Lessig quotes Ronald Reagan on how people vote themselves benefits from the treasury. Lessig agrees with the argument, but not the reasoning. "The problem we face is the problem of crony capitalism. Not wealth pumped down, but wealth pumped up."
Lessig's Powerpoint presentation ends with a morphing of the Obama "CHANGE" sign into Lessig's "CHANGE CONGRESS" sign. "We need to take this important passion for change and direct it towards the institution that really needs to change."
The first question is on whether Lessig wants to limit free speech with public financing. He doesn't. "Some people say we spend too much on campaigns. I don't think we spend enough on campaigns." The presidential campaign will be a billion dollar race? Well, grow up: 18 billion flows around D.C. every year to influence legislation.
The second question is on Lessig's argument that people don't trust the medical community because of big business funding of junk science. "Drug companies and doctors who want to be in the business of approving drugs need to accept that they can't receieve funds from companies. You might say 'That's such a terrible deprivation!" I just don't get that."
Third question: How does Change Congress avoid becoming like the Ron Paul campaign, well-funded by well-meaning people but unsupported by "boots on the ground"? By offering "ways to engage" on the web site. "The more you can get people writing as well as reading, you turn them into soldiers for this.

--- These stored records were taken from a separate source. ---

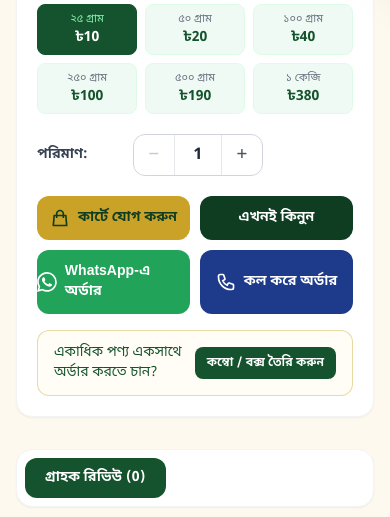
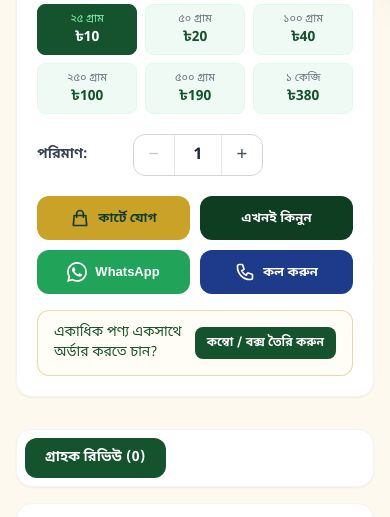
Before and after one commit to shafikcmt/mosla-ghor, a Laravel app: page /products/jira in a window 390 px wide. Shown: the part 876-1393 px from the top of the page. Run offline with Laravel 12, Linux system fonts and the light colour scheme; data comes from the database, SQL or seed files in the repository; data that the repository does not hold is empty; parts of the project's set-up code (start-up, migrations or seed data) failed here and were passed over; some libraries are stand-ins or nearby versions.

Commit message:
Product page: order buttons no longer overflow on phones
Icons don't shrink, labels stay on one line and phones use short labels
(কার্টে যোগ, WhatsApp, কল করুন); full labels from the sm breakpoint.

Co-Authored-By: Claude Opus 5.5 <noreply@anthropic.com>
Claude-Session: https://claude.ai/code/session_01KteZGBVmdgmU35zBGDMLtg

```diff
--- a/resources/views/storefront/product-detail.blade.php
+++ b/resources/views/storefront/product-detail.blade.php
@@ -342,24 +342,24 @@
 
             <div class="grid grid-cols-2 gap-2.5 mt-5">
                 <button type="button" onclick="pdAddToCart(false)" {{ $product->isInStock() ? '' : 'disabled' }}
-                        class="inline-flex items-center justify-center gap-2 bg-[#c9a227] hover:bg-[#b8921d] text-[#0f3d22] font-bold text-sm py-3 rounded-xl transition-colors disabled:opacity-40 disabled:cursor-not-allowed">
-                    <svg class="w-5 h-5" fill="none" stroke="currentColor" stroke-width="2" viewBox="0 0 24 24" aria-hidden="true"><path stroke-linecap="round" stroke-linejoin="round" d="M16 11V7a4 4 0 00-8 0v4M5 9h14l1 12H4L5 9z"/></svg>
-                    কার্টে যোগ করুন
+                        class="inline-flex items-center justify-center gap-2 bg-[#c9a227] hover:bg-[#b8921d] text-[#0f3d22] font-bold text-[13px] sm:text-sm px-2 py-3 min-w-0 whitespace-nowrap rounded-xl transition-colors disabled:opacity-40 disabled:cursor-not-allowed">
+                    <svg class="w-5 h-5 shrink-0" fill="none" stroke="currentColor" stroke-width="2" viewBox="0 0 24 24" aria-hidden="true"><path stroke-linecap="round" stroke-linejoin="round" d="M16 11V7a4 4 0 00-8 0v4M5 9h14l1 12H4L5 9z"/></svg>
+                    <span class="sm:hidden">কার্টে যোগ</span><span class="hidden sm:inline">কার্টে যোগ করুন</span>
                 </button>
                 <button type="button" onclick="pdAddToCart(true)" {{ $product->isInStock() ? '' : 'disabled' }}
-                        class="bg-[#0f3d22] hover:bg-[#14532d] text-white font-bold text-sm py-3 rounded-xl transition-colors disabled:opacity-40 disabled:cursor-not-allowed">
+                        class="bg-[#0f3d22] hover:bg-[#14532d] text-white font-bold text-[13px] sm:text-sm px-2 py-3 min-w-0 whitespace-nowrap rounded-xl transition-colors disabled:opacity-40 disabled:cursor-not-allowed">
                     এখনই কিনুন
                 </button>
                 @if($pdWa)
                 <a href="{{ $pdWaLink }}" id="pd-wa-order" target="_blank" rel="noopener"
-                   class="inline-flex items-center justify-center gap-2 bg-[#22a35a] hover:bg-[#1c8a4b] text-white font-semibold text-sm py-3 rounded-xl transition-colors">
-                    <svg class="w-5 h-5" fill="currentColor" viewBox="0 0 24 24" aria-hidden="true"><path d="M17.472 14.382c-.297-.149-1.758-.867-2.03-.967-.273-.099-.471-.148-.67.15-.197.297-.767.966-.94 1.164-.173.199-.347.223-.644.075-.297-.15-1.255-.463-2.39-1.475-.883-.788-1.48-1.761-1.653-2.059-.173-.297-.018-.458.13-.606.134-.133.298-.347.446-.52.149-.174.198-.298.298-.497.099-.198.05-.371-.025-.52-.075-.149-.669-1.612-.916-2.207-.242-.579-.487-.5-.669-.51-.173-.008-.371-.01-.57-.01-.198 0-.52.074-.792.372-.272.297-1.04 1.016-1.04 2.479 0 1.462 1.065 2.875 1.213 3.074.149.198 2.096 3.2 5.077 4.487.709.306 1.262.489 1.694.625.712.227 1.36.195 1.871.118.571-.085 1.758-.719 2.006-1.413.248-.694.248-1.289.173-1.413-.074-.124-.272-.198-.57-.347M12.05 21.785h-.004a9.87 9.87 0 01-5.031-1.378l-.361-.214-3.741.982.998-3.648-.235-.374a9.86 9.86 0 01-1.51-5.26c.001-5.45 4.436-9.884 9.888-9.884 2.64 0 5.122 1.03 6.988 2.898a9.825 9.825 0 012.893 6.994c-.003 5.45-4.437 9.884-9.885 9.884m8.413-18.297A11.815 11.815 0 0012.05 0C5.495 0 .16 5.335.157 11.892c0 2.096.547 4.142 1.588 5.945L.057 24l6.305-1.654a11.882 11.882 0 005.683 1.448h.005c6.554 0 11.89-5.335 11.893-11.893a11.821 11.821 0 00-3.48-8.413z"/></svg>
-                    WhatsApp-এ অর্ডার
+                   class="inline-flex items-center justify-center gap-2 bg-[#22a35a] hover:bg-[#1c8a4b] text-white font-semibold text-[13px] sm:text-sm px-2 py-3 min-w-0 whitespace-nowrap rounded-xl transition-colors">
+                    <svg class="w-5 h-5 shrink-0" fill="currentColor" viewBox="0 0 24 24" aria-hidden="true"><path d="M17.472 14.382c-.297-.149-1.758-.867-2.03-.967-.273-.099-.471-.148-.67.15-.197.297-.767.966-.94 1.164-.173.199-.347.223-.644.075-.297-.15-1.255-.463-2.39-1.475-.883-.788-1.48-1.761-1.653-2.059-.173-.297-.018-.458.13-.606.134-.133.298-.347.446-.52.149-.174.198-.298.298-.497.099-.198.05-.371-.025-.52-.075-.149-.669-1.612-.916-2.207-.242-.579-.487-.5-.669-.51-.173-.008-.371-.01-.57-.01-.198 0-.52.074-.792.372-.272.297-1.04 1.016-1.04 2.479 0 1.462 1.065 2.875 1.213 3.074.149.198 2.096 3.2 5.077 4.487.709.306 1.262.489 1.694.625.712.227 1.36.195 1.871.118.571-.085 1.758-.719 2.006-1.413.248-.694.248-1.289.173-1.413-.074-.124-.272-.198-.57-.347M12.05 21.785h-.004a9.87 9.87 0 01-5.031-1.378l-.361-.214-3.741.982.998-3.648-.235-.374a9.86 9.86 0 01-1.51-5.26c.001-5.45 4.436-9.884 9.888-9.884 2.64 0 5.122 1.03 6.988 2.898a9.825 9.825 0 012.893 6.994c-.003 5.45-4.437 9.884-9.885 9.884m8.413-18.297A11.815 11.815 0 0012.05 0C5.495 0 .16 5.335.157 11.892c0 2.096.547 4.142 1.588 5.945L.057 24l6.305-1.654a11.882 11.882 0 005.683 1.448h.005c6.554 0 11.89-5.335 11.893-11.893a11.821 11.821 0 00-3.48-8.413z"/></svg>
+                    <span class="sm:hidden">WhatsApp</span><span class="hidden sm:inline">WhatsApp-এ অর্ডার</span>
                 </a>
                 <a href="tel:+{{ $pdWa }}"
-                   class="inline-flex items-center justify-center gap-2 bg-[#1e3a8a] hover:bg-[#1e40af] text-white font-semibold text-sm py-3 rounded-xl transition-colors">
-                    <svg class="w-5 h-5" fill="none" stroke="currentColor" stroke-width="2" viewBox="0 0 24 24" aria-hidden="true"><path stroke-linecap="round" stroke-linejoin="round" d="M3 5a2 2 0 012-2h3.28a1 1 0 01.948.684l1.498 4.493a1 1 0 01-.502 1.21l-2.257 1.13a11.042 11.042 0 005.516 5.516l1.13-2.257a1 1 0 011.21-.502l4.493 1.498a1 1 0 01.684.949V19a2 2 0 01-2 2h-1C9.716 21 3 14.284 3 6V5z"/></svg>
-                    কল করে অর্ডার
+                   class="inline-flex items-center justify-center gap-2 bg-[#1e3a8a] hover:bg-[#1e40af] text-white font-semibold text-[13px] sm:text-sm px-2 py-3 min-w-0 whitespace-nowrap rounded-xl transition-colors">
+                    <svg class="w-5 h-5 shrink-0" fill="none" stroke="currentColor" stroke-width="2" viewBox="0 0 24 24" aria-hidden="true"><path stroke-linecap="round" stroke-linejoin="round" d="M3 5a2 2 0 012-2h3.28a1 1 0 01.948.684l1.498 4.493a1 1 0 01-.502 1.21l-2.257 1.13a11.042 11.042 0 005.516 5.516l1.13-2.257a1 1 0 011.21-.502l4.493 1.498a1 1 0 01.684.949V19a2 2 0 01-2 2h-1C9.716 21 3 14.284 3 6V5z"/></svg>
+                    <span class="sm:hidden">কল করুন</span><span class="hidden sm:inline">কল করে অর্ডার</span>
                 </a>
                 @endif
             </div>
```
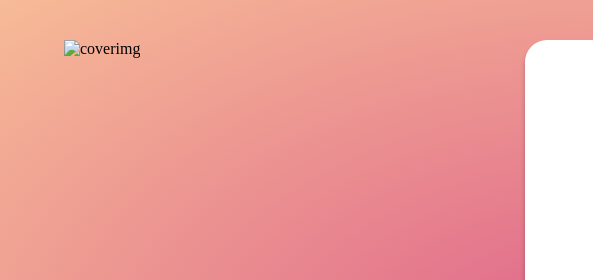
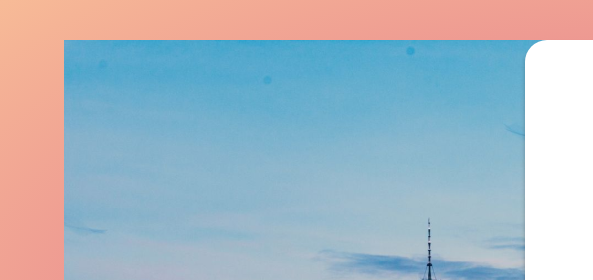
Before and after one commit to Nukusha07/addition-responsive, a plain HTML site: page index.html in a window 1280 px wide. Shown: the top 280 px of the page, 0-593 px from the left. Drawn offline with Linux system fonts and the light colour scheme; the site is published under a folder, as on GitHub Pages, so addresses that start at the root find nothing.

Commit message:
fix background img name

```diff
--- a/index.html
+++ b/index.html
@@ -11,7 +11,7 @@
     <div class="container">
         <div class="responsive">
             <div class="right_content">
-                <img src="/images/Reisinformatie-over-New-York 1.png" alt="coverimg">
+                <img src="images/Reisinformatie-over-New-York 1.png" alt="coverimg">
             </div>
             <div class="left_content">
                 <img class="logo_img" src="images/right-content logo.png" alt="">
```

When somebody starts writing about why somebody supports a candidate, they are no longer a supporter, they are invested." (Uh, tell that to the guys at Ron Paul Forums.)
Fourth: What will happen when national security comes up, since the information won't be as public as, say, information about where farm bill pork is going. Lessig: "I don't know." A ban on earmarks could start the ball rolling. "I don't actually know how we're going to deal with transparency in secret expenditures."
Fifth: A fan from the internet pledges to give money to a candidate who endorses the Lessig platform. The room laughs awkwardly. "Of course, I didn't pay you to say that," Lessig says.
Sixth: What about gerrymandering? It's a problem and we'll deal with it down the line. "Public financing is extremely close to getting enough support to pass, and that would be the first step."
Seventh: A pretty basic question about why, exactly, congressmen are going to sign onto this. Lessig expects it to work like Creative Commons worked: "First get them in the space, and then let's have an argument." And he is not concerned about presidential politics. "When Hillary Clinton says lobbyists and PAC money aren't relevant to her, I actually believe it, because there are too many other issues."
Eighth: In order to put the scare into incumbents, can Change Congress start a database of all its members and make it public? "We can and we have." Lessig is incredibly optimistic about how quickly congressmen will start quivering.
This is, by the way, the techiest lecture I've been to in a while. Blogger Matt Stoller asks a question and half the room murmurs. Someone down the row from me flips open his Dell notebook (a rare non-Macbook!) and explores Stoller's Wikipedia page.